DATA SUPPLIED below:
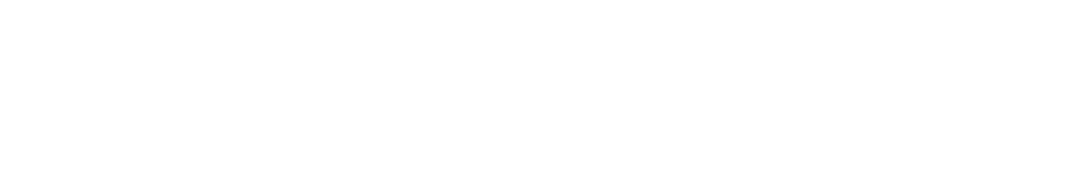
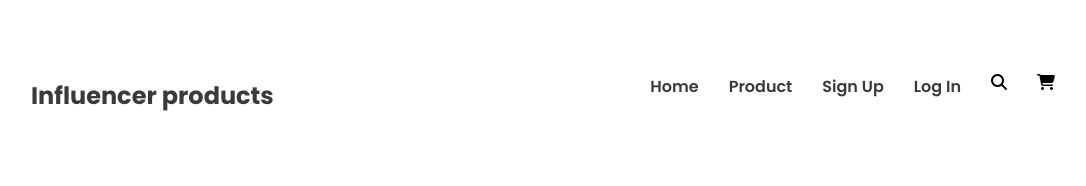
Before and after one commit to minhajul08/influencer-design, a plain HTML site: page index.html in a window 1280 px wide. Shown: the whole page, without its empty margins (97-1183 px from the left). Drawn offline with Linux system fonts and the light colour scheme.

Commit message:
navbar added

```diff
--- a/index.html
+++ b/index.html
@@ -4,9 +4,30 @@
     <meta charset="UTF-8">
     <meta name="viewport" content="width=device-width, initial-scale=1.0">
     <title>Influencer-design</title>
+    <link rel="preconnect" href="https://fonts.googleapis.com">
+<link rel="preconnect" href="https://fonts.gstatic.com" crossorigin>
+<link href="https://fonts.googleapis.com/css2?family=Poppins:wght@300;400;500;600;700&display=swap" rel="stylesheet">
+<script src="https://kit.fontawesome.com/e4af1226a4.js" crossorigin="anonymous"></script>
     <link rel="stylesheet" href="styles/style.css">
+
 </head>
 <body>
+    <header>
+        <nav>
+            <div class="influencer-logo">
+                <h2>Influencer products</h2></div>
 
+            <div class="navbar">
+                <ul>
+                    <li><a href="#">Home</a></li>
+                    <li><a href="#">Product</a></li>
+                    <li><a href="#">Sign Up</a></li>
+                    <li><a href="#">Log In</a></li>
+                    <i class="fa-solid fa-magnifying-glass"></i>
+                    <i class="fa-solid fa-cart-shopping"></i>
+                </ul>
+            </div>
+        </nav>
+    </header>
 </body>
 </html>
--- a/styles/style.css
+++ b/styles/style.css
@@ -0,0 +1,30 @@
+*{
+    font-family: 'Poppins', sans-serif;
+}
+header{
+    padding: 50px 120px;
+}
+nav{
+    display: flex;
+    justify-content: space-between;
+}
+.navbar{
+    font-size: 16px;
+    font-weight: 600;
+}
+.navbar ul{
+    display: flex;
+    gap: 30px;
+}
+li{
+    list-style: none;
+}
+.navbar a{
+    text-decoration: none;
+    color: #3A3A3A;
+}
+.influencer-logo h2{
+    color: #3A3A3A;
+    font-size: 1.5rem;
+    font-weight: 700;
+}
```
End of DATA SUPPLIED.
EXERCISE DIRECTIONS:
Search the entries for the word "index" and copy every line that holds it.

ANSWER TO THE EXERCISE:
Before and after one commit to minhajul08/influencer-design, a plain HTML site: page index.html in a window 1280 px wide. Shown: the whole page, without its empty margins (97-1183 px from the left). Drawn offline with Linux system fonts and the light colour scheme.
--- a/index.html
+++ b/index.html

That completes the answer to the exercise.